## Records to process

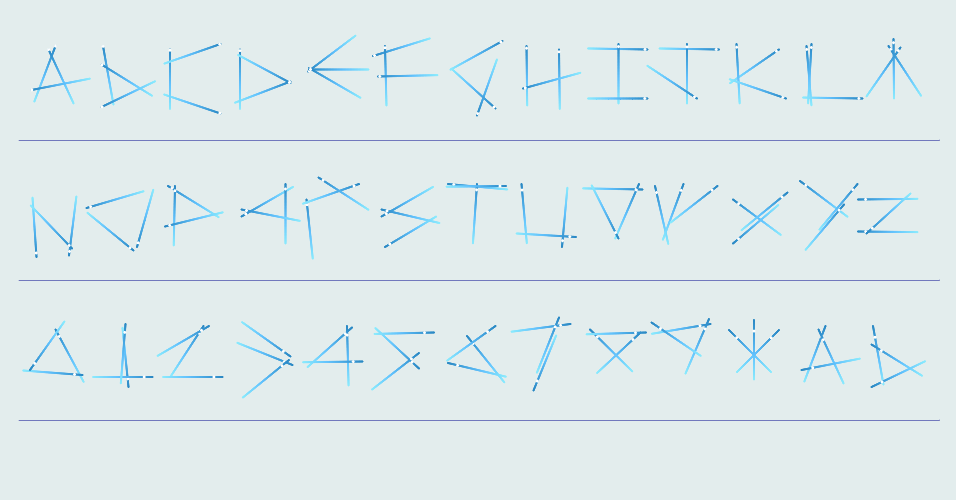
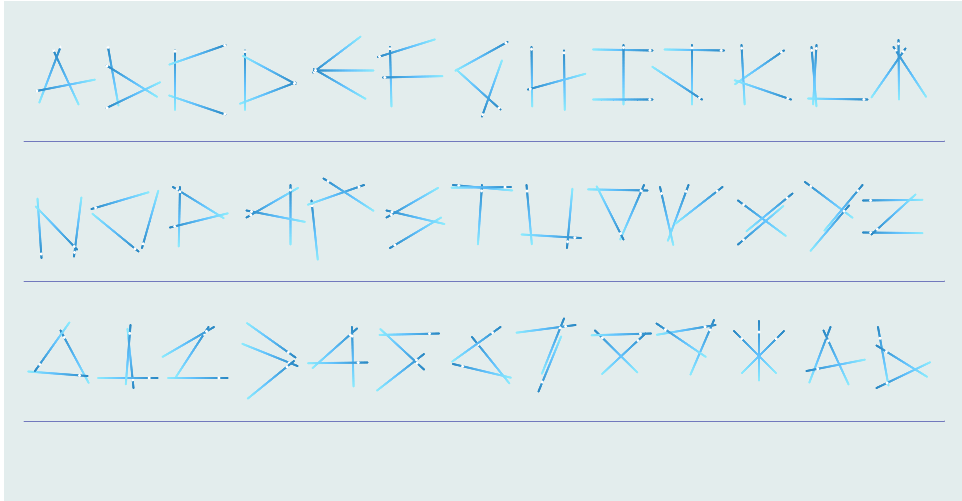
did some interpolating -- it's wrong, but pushing to save my progress

diff --git a/draw_letters.js b/draw_letters.js
@@ -20,7 +20,6 @@ let ballSpeed = 6;
 
 
  function drawLetter(letterData) {
- 	
   fill(colorFront);
   noStroke(0);
   calculateVectors(letterData["StartX1"],letterData["StartY1"], letterData["DirX1"], letterData["DirY1"] );
@@ -96,8 +95,85 @@ fill (r, g, b);
 //draw the circle!
 ellipse(xCompon, yCompon, 4,4);
 }
-
+//Percent will  range from  0-100,  and this  function  should  return  a new 
+//object  which is  in  between the oldData and newData.
 function interpolate_letter(percent, oldData, newData) {
+  //amount between 0 & 1.0
+  amount = percent/100;
+  oldStartPos1 = createVector(oldData["StartX1"], oldData["StartY1"] ); 
+  oldStartPos2 = createVector(oldData["StartX2"], oldData["StartY2"] ); 
+  oldStartPos3 = createVector(oldData["StartX3"], oldData["StartY3"] ); 
+  oldDirPos1 = createVector(oldData["DirX1"], oldData["DirY1"] ); 
+  oldDirPos2 = createVector(oldData["DirX2"], oldData["DirY2"] ); 
+  oldDirPos3 = createVector(oldData["DirX3"], oldData["DirY3"] ); 
+  newStartPos1 = createVector(newData["StartX1"], newData["StartY1"] ); 
+  newStartPos2 = createVector(newData["StartX2"], newData["StartY2"] ); 
+  newStartPos3 = createVector(newData["StartX3"], newData["StartY3"] ); 
+  newDirPos1 = createVector(newData["DirX1"], newData["DirY1"] ); 
+  newDirPos2 = createVector(newData["DirX2"], newData["DirY2"] ); 
+  newDirPos3 = createVector(newData["DirX3"], newData["DirY3"] );
+  //calculate & normalize the direction vector for the old & new lines
+  normalDirOld1 = CalculateNormalizedDir(oldStartPos1, oldDirPos1);
+  normalDirOld2 = CalculateNormalizedDir(oldStartPos2, oldDirPos2);
+  normalDirOld3 = CalculateNormalizedDir(oldStartPos3, oldDirPos3);
+  normalDirNew1 = CalculateNormalizedDir(newStartPos1, newDirPos1);
+  normalDirNew2 = CalculateNormalizedDir(newStartPos2, newDirPos2);
+  normalDirNew3 = CalculateNormalizedDir(newStartPos3, newDirPos3);
 
-  
+  for (i = 0; i < 100; i++) {
+    movementOld1 = CalculateMovementVector(normalDirOld1,i);
+    movementOld2 = CalculateMovementVector(normalDirOld2,i);
+    movementOld3 = CalculateMovementVector(normalDirOld3,i);
+    movementNew1 = CalculateMovementVector(normalDirNew1,i);
+    movementNew2 = CalculateMovementVector(normalDirNew2,i);
+    movementNew3 = CalculateMovementVector(normalDirNew3,i);
+    //make it start in the right place
+    posOldN1  = p5.Vector.add(oldStartPos1, movementOld1); 
+    posOldN2  = p5.Vector.add(oldStartPos2, movementOld2); 
+    posOldN3  = p5.Vector.add(oldStartPos3, movementOld3); 
+    posNewN1  = p5.Vector.add(newStartPos1, movementNew1); 
+    posNewN2  = p5.Vector.add(newStartPos2, movementNew2); 
+    posNewN3  = p5.Vector.add(newStartPos3, movementNew3);
+
+    lerped1 = CalculateLerp(posOldN1, posNewN1, amount);
+    lerped2 = CalculateLerp(posOldN2, posNewN2, amount);
+    lerped3 = CalculateLerp(posOldN3, posNewN3, amount);
+
+
+    //get the x & y components
+    xCompon1 = lerped1.x;
+    yCompon1 = lerped1.y;
+    xCompon2 = lerped2.x;
+    yCompon2 = lerped2.y;
+    xCompon3 = lerped3.x;
+    yCompon3 = lerped3.y;
+    drawFromLerp(xCompon1, yCompon1);
+    drawFromLerp(xCompon2, yCompon2);
+    drawFromLerp(xCompon3, yCompon3);
+  }
+}
+
+function CalculateNormalizedDir(startVec, dirVec) {
+  directionVector = p5.Vector.sub(dirVec, startVec); 
+  directionVector.normalize();
+  return directionVector;
+}
+
+function CalculateMovementVector(normalDirectionVector, i) {
+  movementVec = p5.Vector.mult(normalDirectionVector,(i*speed));
+  return movementVec;
+}
+
+function CalculateLerp(oldVector, newVector, amount) {
+  lerpedVec = p5.Vector.lerp(oldVector,newVector,amount)
+  return lerpedVec;
+}
+
+function drawFromLerp(xCompon, yCompon) {
+r++;
+g++;
+b++; 
+
+fill (r, g, b); 
+ellipse(xCompon, yCompon, 4,4);
 }

diff --git a/README.md b/README.md
@@ -5,3 +5,4 @@ A ball animation where the ball follows a trajectory set by the user using the s
 Initially I was calculating the equation of the line using y=mx+c but then i found that p5.js has vector methods so I changed it to use vectors(as this is much easier).
 I have put a lot of detail into the placement of the lines (trajectories) to make the shapes, as this has an impact on teh overall look since the orientation & overlapping of the lines makes a difference.
 
+I realised i was interpolating wrong - trying to redraw everything myself. Just pushing this then I'll fix it haha oops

## Instructions to follow
Leave the pictures out and reproduce exactly the lines from the top of the listing above through the line with "movementOld2 = CalculateMovementVector(normalDirOld2,i);".

## Task answer
did some interpolating -- it's wrong, but pushing to save my progress

diff --git a/draw_letters.js b/draw_letters.js
@@ -20,7 +20,6 @@ let ballSpeed = 6;
 
 
  function drawLetter(letterData) {
- 	
   fill(colorFront);
   noStroke(0);
   calculateVectors(letterData["StartX1"],letterData["StartY1"], letterData["DirX1"], letterData["DirY1"] );
@@ -96,8 +95,85 @@ fill (r, g, b);
 //draw the circle!
 ellipse(xCompon, yCompon, 4,4);
 }
-
+//Percent will  range from  0-100,  and this  function  should  return  a new 
+//object  which is  in  between the oldData and newData.
 function interpolate_letter(percent, oldData, newData) {
+  //amount between 0 & 1.0
+  amount = percent/100;
+  oldStartPos1 = createVector(oldData["StartX1"], oldData["StartY1"] ); 
+  oldStartPos2 = createVector(oldData["StartX2"], oldData["StartY2"] ); 
+  oldStartPos3 = createVector(oldData["StartX3"], oldData["StartY3"] ); 
+  oldDirPos1 = createVector(oldData["DirX1"], oldData["DirY1"] ); 
+  oldDirPos2 = createVector(oldData["DirX2"], oldData["DirY2"] ); 
+  oldDirPos3 = createVector(oldData["DirX3"], oldData["DirY3"] ); 
+  newStartPos1 = createVector(newData["StartX1"], newData["StartY1"] ); 
+  newStartPos2 = createVector(newData["StartX2"], newData["StartY2"] ); 
+  newStartPos3 = createVector(newData["StartX3"], newData["StartY3"] ); 
+  newDirPos1 = createVector(newData["DirX1"], newData["DirY1"] ); 
+  newDirPos2 = createVector(newData["DirX2"], newData["DirY2"] ); 
+  newDirPos3 = createVector(newData["DirX3"], newData["DirY3"] );
+  //calculate & normalize the direction vector for the old & new lines
+  normalDirOld1 = CalculateNormalizedDir(oldStartPos1, oldDirPos1);
+  normalDirOld2 = CalculateNormalizedDir(oldStartPos2, oldDirPos2);
+  normalDirOld3 = CalculateNormalizedDir(oldStartPos3, oldDirPos3);
+  normalDirNew1 = CalculateNormalizedDir(newStartPos1, newDirPos1);
+  normalDirNew2 = CalculateNormalizedDir(newStartPos2, newDirPos2);
+  normalDirNew3 = CalculateNormalizedDir(newStartPos3, newDirPos3);
 
-  
+  for (i = 0; i < 100; i++) {
+    movementOld1 = CalculateMovementVector(normalDirOld1,i);
+    movementOld2 = CalculateMovementVector(normalDirOld2,i);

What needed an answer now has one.